NRF Shrink Statistics

Who is the NRF? The National Retail Federation (NRF) define themselves as the world’s largest retail trade association.

  • Total inventory shrink for the retail industry in 2020 was $70.4 billion in losses
  • The average shrink rate for the retail industry is 1.6% of inventory for 2020
  • 53% of those surveyed said internal theft was a top priority
  • The average dollar loss per employee theft is $1,551.66 per case
  • The average dollar loss per shoplifting incident is $461.86 per case
  • The average dollar loss per robbery incident is $7,594.48 per case
  • For 2021, 50% of those surveyed said they would specifically invest in loss prevention (LP) equipment

NACS 2020 Shrink and Spoilage Statistics

Who is NACS? The National Association of Convenience Stores (NACS) is a leading global trade organization for convenience and fuel retailers.

If you are a convenience store operator, manager, or just curious, you can find both average shrink and spoilage rates by company size below.

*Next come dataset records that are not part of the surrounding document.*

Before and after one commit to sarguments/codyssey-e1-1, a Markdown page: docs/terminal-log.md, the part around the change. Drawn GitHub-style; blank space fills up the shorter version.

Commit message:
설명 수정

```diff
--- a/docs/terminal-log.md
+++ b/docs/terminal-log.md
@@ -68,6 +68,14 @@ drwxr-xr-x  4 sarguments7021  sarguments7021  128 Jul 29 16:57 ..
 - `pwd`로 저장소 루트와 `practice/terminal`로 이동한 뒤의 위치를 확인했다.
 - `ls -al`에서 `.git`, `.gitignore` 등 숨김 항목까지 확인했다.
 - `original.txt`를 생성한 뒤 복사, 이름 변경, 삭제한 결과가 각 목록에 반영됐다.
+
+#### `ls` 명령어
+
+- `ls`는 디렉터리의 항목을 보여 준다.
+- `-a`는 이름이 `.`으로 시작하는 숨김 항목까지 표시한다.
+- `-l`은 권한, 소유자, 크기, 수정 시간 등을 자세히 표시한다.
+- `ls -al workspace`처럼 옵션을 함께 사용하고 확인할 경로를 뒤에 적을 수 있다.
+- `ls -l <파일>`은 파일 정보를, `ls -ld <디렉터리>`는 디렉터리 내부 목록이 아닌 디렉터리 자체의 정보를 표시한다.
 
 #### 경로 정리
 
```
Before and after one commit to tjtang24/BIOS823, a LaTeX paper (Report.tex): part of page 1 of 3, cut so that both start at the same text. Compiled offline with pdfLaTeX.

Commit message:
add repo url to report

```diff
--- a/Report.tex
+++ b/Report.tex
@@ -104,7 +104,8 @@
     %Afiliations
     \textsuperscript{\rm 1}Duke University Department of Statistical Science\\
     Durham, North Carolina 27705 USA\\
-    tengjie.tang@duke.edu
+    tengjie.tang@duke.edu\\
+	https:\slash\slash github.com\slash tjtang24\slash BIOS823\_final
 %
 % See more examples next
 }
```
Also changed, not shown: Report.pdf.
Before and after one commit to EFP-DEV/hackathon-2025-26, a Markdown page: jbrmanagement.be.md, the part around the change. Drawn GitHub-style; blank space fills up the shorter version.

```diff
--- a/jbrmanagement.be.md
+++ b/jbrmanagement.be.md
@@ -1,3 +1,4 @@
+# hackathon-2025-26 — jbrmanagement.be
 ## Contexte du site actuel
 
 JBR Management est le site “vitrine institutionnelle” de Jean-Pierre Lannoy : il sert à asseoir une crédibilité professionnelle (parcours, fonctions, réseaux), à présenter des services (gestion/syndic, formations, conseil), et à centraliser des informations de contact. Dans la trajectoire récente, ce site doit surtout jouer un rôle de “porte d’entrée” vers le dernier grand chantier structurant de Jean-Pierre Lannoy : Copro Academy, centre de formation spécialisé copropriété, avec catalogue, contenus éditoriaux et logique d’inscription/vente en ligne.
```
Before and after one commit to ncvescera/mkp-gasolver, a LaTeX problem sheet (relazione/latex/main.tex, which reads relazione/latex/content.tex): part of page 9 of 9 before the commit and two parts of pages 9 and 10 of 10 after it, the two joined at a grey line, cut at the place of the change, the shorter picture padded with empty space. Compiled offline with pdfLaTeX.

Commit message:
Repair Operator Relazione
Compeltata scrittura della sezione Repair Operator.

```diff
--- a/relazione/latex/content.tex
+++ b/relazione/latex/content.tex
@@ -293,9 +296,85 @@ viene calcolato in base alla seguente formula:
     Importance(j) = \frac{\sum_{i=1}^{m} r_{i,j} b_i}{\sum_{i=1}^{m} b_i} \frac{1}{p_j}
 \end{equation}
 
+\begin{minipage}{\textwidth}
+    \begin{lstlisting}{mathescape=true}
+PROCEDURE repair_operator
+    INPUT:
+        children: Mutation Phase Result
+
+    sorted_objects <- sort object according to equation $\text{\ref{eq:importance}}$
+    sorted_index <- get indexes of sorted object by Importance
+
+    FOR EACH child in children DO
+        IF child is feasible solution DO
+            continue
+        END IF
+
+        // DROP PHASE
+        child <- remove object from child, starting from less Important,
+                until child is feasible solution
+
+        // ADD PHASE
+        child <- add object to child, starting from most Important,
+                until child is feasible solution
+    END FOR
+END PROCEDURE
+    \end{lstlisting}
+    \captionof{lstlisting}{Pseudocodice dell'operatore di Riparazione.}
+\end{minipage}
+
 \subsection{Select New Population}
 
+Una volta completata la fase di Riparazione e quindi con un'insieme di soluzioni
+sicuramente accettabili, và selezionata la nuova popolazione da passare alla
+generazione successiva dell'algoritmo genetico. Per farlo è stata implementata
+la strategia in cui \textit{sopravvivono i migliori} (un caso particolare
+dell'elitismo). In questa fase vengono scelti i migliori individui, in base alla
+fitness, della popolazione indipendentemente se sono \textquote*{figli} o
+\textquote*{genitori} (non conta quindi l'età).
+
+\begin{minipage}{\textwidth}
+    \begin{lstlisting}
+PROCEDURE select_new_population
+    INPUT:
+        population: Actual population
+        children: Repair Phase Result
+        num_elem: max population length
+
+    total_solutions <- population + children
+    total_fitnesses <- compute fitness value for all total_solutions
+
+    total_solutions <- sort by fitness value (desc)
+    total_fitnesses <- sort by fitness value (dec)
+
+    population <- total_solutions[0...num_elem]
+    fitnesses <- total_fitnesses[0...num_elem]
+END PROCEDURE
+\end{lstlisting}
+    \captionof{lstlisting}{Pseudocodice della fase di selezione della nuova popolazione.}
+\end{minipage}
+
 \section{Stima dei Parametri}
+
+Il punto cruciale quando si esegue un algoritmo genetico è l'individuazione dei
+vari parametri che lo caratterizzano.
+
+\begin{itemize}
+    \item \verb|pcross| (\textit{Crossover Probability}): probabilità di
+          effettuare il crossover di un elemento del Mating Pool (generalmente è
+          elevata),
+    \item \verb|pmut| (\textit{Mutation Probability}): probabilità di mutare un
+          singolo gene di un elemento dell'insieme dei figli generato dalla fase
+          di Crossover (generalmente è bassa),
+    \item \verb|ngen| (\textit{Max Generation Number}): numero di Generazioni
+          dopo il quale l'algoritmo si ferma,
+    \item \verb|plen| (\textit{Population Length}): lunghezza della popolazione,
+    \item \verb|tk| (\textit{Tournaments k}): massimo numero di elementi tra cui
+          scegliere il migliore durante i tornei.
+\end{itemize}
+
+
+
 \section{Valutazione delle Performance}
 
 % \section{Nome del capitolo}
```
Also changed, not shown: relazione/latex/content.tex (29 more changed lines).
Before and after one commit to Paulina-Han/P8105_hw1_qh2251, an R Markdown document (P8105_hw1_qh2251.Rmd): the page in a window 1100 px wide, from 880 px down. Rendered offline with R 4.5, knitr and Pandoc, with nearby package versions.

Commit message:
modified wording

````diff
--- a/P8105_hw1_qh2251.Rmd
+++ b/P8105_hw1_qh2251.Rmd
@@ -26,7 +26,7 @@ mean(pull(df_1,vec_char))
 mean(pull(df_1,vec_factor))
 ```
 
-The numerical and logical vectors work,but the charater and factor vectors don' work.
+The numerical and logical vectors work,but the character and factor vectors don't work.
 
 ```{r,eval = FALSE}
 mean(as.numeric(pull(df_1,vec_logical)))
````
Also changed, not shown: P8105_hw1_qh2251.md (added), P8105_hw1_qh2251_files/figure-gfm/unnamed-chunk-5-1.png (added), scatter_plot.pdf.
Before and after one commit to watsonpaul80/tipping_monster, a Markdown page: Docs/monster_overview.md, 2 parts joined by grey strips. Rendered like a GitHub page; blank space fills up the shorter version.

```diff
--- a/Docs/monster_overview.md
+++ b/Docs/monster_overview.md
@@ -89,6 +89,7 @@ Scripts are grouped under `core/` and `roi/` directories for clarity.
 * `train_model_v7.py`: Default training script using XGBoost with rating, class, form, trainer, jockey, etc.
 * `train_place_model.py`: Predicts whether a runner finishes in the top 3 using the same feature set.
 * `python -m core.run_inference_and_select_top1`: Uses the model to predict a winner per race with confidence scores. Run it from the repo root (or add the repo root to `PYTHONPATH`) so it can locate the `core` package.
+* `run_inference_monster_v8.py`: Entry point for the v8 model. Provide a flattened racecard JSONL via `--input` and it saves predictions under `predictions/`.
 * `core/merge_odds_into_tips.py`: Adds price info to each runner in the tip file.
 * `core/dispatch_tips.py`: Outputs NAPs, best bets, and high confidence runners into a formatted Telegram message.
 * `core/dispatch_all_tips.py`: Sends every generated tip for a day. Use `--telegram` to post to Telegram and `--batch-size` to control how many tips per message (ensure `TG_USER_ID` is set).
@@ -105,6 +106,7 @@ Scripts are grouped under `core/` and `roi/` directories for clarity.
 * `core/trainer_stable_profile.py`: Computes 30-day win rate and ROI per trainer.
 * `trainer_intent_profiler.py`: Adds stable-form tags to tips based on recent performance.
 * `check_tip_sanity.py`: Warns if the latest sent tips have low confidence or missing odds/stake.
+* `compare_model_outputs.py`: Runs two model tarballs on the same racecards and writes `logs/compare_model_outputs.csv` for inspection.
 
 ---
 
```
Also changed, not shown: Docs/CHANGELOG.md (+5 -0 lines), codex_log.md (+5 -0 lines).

  • Average merchandise shrink for 1-10 stores was $2,868 per store per year
  • Average merchandise shrink for 11-50 stores was $9,024 per store per year
  • Average merchandise shrink for 51-200 stores was $9,000 per store per year
  • Average merchandise shrink for 201-500 stores was $14,208 per store per year
  • Average merchandise shrink for 500+ was $19,704 per store per year
  • Average spoilage for 2020 for 1-10 stores was $10,188 per store per year
  • Average spoilage for 2020 for 11-50 stores was $8,604 per store per year
  • Average spoilage for 2020 for 51-200 stores was $13,908 per store per year
  • Average spoilage for 2020 for 201-500 stores was $33,708 per store per year
  • Average spoilage for 2020 for 500+ was $62,328 per store per year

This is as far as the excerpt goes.